Diamond is the new single from Indian Irish artist Shivum Sharma, a singer, songwriter, producer and DJ from South London.
It’s a gorgeous, sun drenched track ‘that indulges in its own sadness. It’s about feeling totally unable to tear yourself away from a situation you know is detrimental to you. Living in denial, desperately hanging on to something that is inevitably coming to an end.’
Shivum, explains ‘Diamond is a tribute to the soft golden 70’s soul I’ve grown up with, particularly Minnie Riperton, Randy Crawford and Earth, Wind & Fire,’
‘This music is sacred to me. Even when a song from this time is lamenting, it still makes you move. It is still so rich in sexuality and elegance. The unique energy it possesses is timeless, and our aim was to carry some of that through to today’
His career began in 2014, releasing debut track Flicker, since then he has spent time writing and producing for other projects. He returns after a long hiatus with a clearer vision of himself, expressing a refined soulful South London sound from a queer perspective.
Nicole Atkins: Mind Eraser
Nicole Atkins has shared Mind Eraser, a new track from her upcoming album Italian Ice. A groovy meditation on lucid dreaming co-written with My Morning Jacket‘s Carl Broemel, the string-laden song draws from a wide range of influences including Serge Gainsbourg, Radiohead and Roy Orbison. It’s a wholly distinct addition to an album that Atkins has described as ‘an acid trip through my record collection.’
Mind Eraser follows the release of Italian Ice‘s single Domino, and was recorded at Muscle Shoals Sound Studio with a dynamite band consisting of Jim Sclavunos and David “Moose” Sherman from Nick Cave & The Bad Seeds, The Dap-Kings’ Binky Griptite, drummer McKenzie Smith (St. Vincent, Midlake), and Spooner Oldham and David Hood of the Muscle Shoals Rhythm Section.

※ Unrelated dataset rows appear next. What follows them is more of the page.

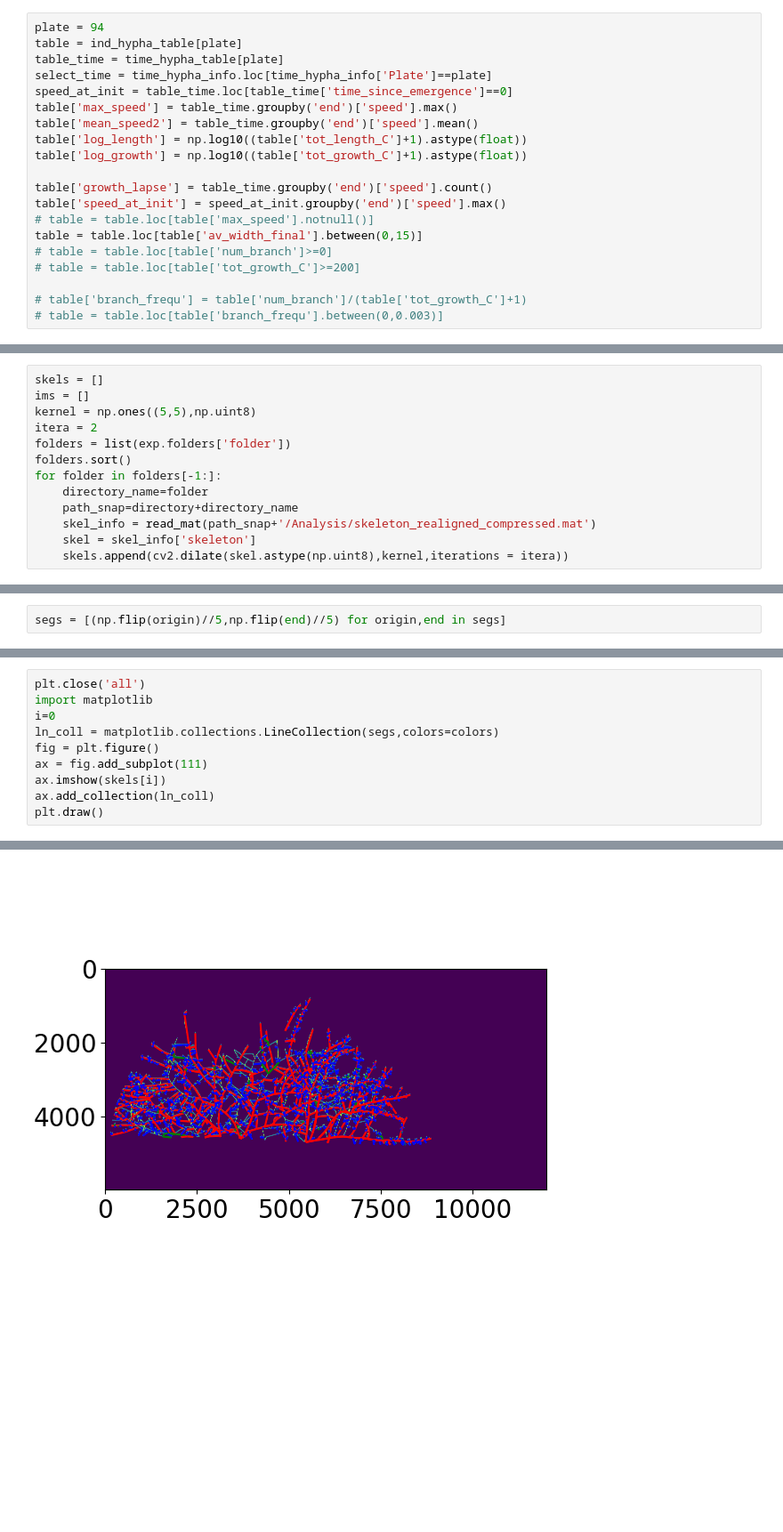
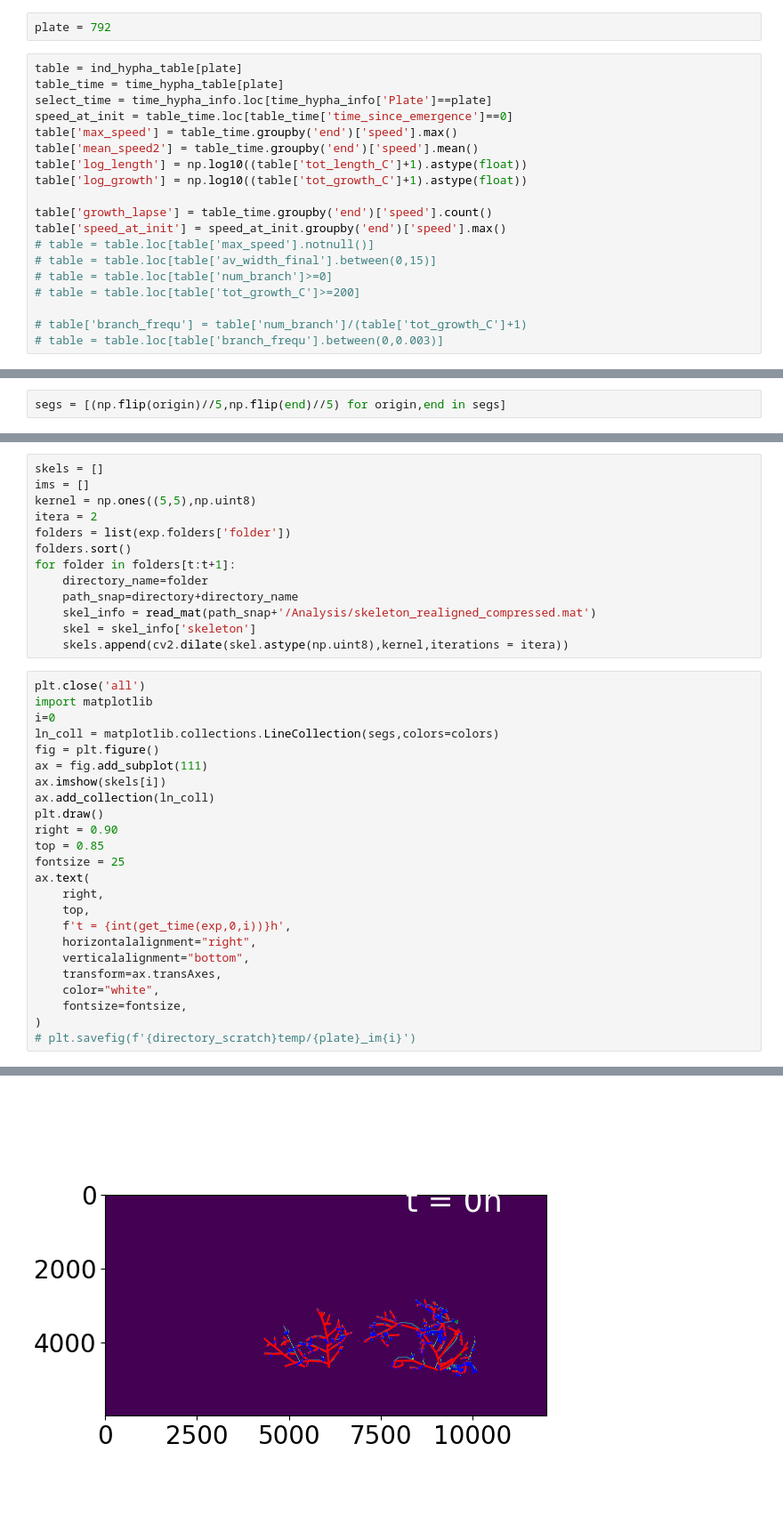
Before and after one commit to Cocopyth/AMFtrack, a Jupyter notebook: amftrack/notebooks/table_building_development/RH_BAS.ipynb, the cells around one changed output, grey strips where cells are left out. Shown at 89% size. Drawn from its saved outputs; the diff is of its cells as text; blank space fills up the shorter version.

```diff
--- a/amftrack/notebooks/table_building_development/RH_BAS.ipynb
+++ b/amftrack/notebooks/table_building_development/RH_BAS.ipynb
@@ -132,7 +324,8 @@ for plate in plates:
     select_time['speed'] = select_time['speed'].astype(float)
     time_hypha_table[plate] = select_time
+# %%
+plate = 792
 # %%
-plate = 94
 table = ind_hypha_table[plate]
 table_time = time_hypha_table[plate]
 select_time = time_hypha_info.loc[time_hypha_info['Plate']==plate]
@@ -145,7 +338,7 @@ table['log_growth'] = np.log10((table['tot_growth_C']+1).astype(float))
 table['growth_lapse'] = table_time.groupby('end')['speed'].count()
 table['speed_at_init'] = speed_at_init.groupby('end')['speed'].max()
 # table = table.loc[table['max_speed'].notnull()]
-table = table.loc[table['av_width_final'].between(0,15)]
+# table = table.loc[table['av_width_final'].between(0,15)]
 # table = table.loc[table['num_branch']>=0]
 # table = table.loc[table['tot_growth_C']>=200]
 
@@ -232,15 +403,2 @@ len([hyph for hyph in exp.hyphaes if hyph.end.is_in(t)])
-# %%
-skels = []
-ims = []
-kernel = np.ones((5,5),np.uint8)
-itera = 2
-folders = list(exp.folders['folder'])
-folders.sort()
-for folder in folders[-1:]:
-    directory_name=folder
-    path_snap=directory+directory_name
-    skel_info = read_mat(path_snap+'/Analysis/skeleton_realigned_compressed.mat')
-    skel = skel_info['skeleton']
-    skels.append(cv2.dilate(skel.astype(np.uint8),kernel,iterations = itera))
 # %%
 segs = []
@@ -262,3 +460,16 @@ segs = [(np.flip(origin)//5,np.flip(end)//5) for origin,end in segs]
+# %%
+skels = []
+ims = []
+kernel = np.ones((5,5),np.uint8)
+itera = 2
+folders = list(exp.folders['folder'])
+folders.sort()
+for folder in folders[t:t+1]:
+    directory_name=folder
+    path_snap=directory+directory_name
+    skel_info = read_mat(path_snap+'/Analysis/skeleton_realigned_compressed.mat')
+    skel = skel_info['skeleton']
+    skels.append(cv2.dilate(skel.astype(np.uint8),kernel,iterations = itera))
 # %%
 plt.close('all')
 import matplotlib
@@ -269,6 +480,20 @@ ax = fig.add_subplot(111)
 ax.imshow(skels[i])
 ax.add_collection(ln_coll)
 plt.draw()
+right = 0.90
+top = 0.85
+fontsize = 25
+ax.text(
+    right,
+    top,
+    f't = {int(get_time(exp,0,i))}h',
+    horizontalalignment="right",
+    verticalalignment="bottom",
+    transform=ax.transAxes,
+    color="white",
+    fontsize=fontsize,
+)
+# plt.savefig(f'{directory_scratch}temp/{plate}_im{i}')
 # %% [output]
 <matplotlib.image.AxesImage at 0x...>
 <matplotlib.collections.LineCollection at 0x...>
@@ -275 +502 @@ plt.draw()
-[figure, old version]
+[figure, new version]
```
Also changed, not shown: parts of 59 cells of this notebook, 30 other files.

Inventions: Continuous Portrait
Inventions ready their new album Continuous Portrait with the lush, with this warm title track.
The duo – made up of Eluvium‘s Matthew Cooper and Explosions In The Sky guitar player Mark Smith – follow the spry rhythms of opening singles Outlook For The Future and Calico with the gentle, woozy, introspective title track.
The track opens with samples of wood doves and slowly unfolds with soft chord waves and flickering guitar melodies into a warm, heartening embrace.
Both of the first two singles emerge as distinctively different directions for Inventions. It is that very sense of exploration, pleasure, and ceremonial melancholia which informs the entire album from front to back. New single Continuous Portrait heightens the warmth and nostalgia, a summer morning in a restful open plain.
L/zard: Smells Like Love
Scouse quartet L/zard are truly a product of the cultural crossroad that nurtures both a thriving alternative and jazz scene. Being described as ‘one part Alabama Shakes, one part Nina Simone is a pretty unique combination
Back, with their third single Smells Like Love, it’s a brooding narration, holding up a person as an object of worship, adoration and lust, to the point where everything reminds you of them.
Written on a long, cramped National Express coach from London to Liverpool. An out of order toilet, limited leg room and a neighbour eating particularly pungent Pringles was not a pleasant situation for frontman Noah, who was only seen through the ordeal by the idea of what lay at the other end of the journey, 221 miles away.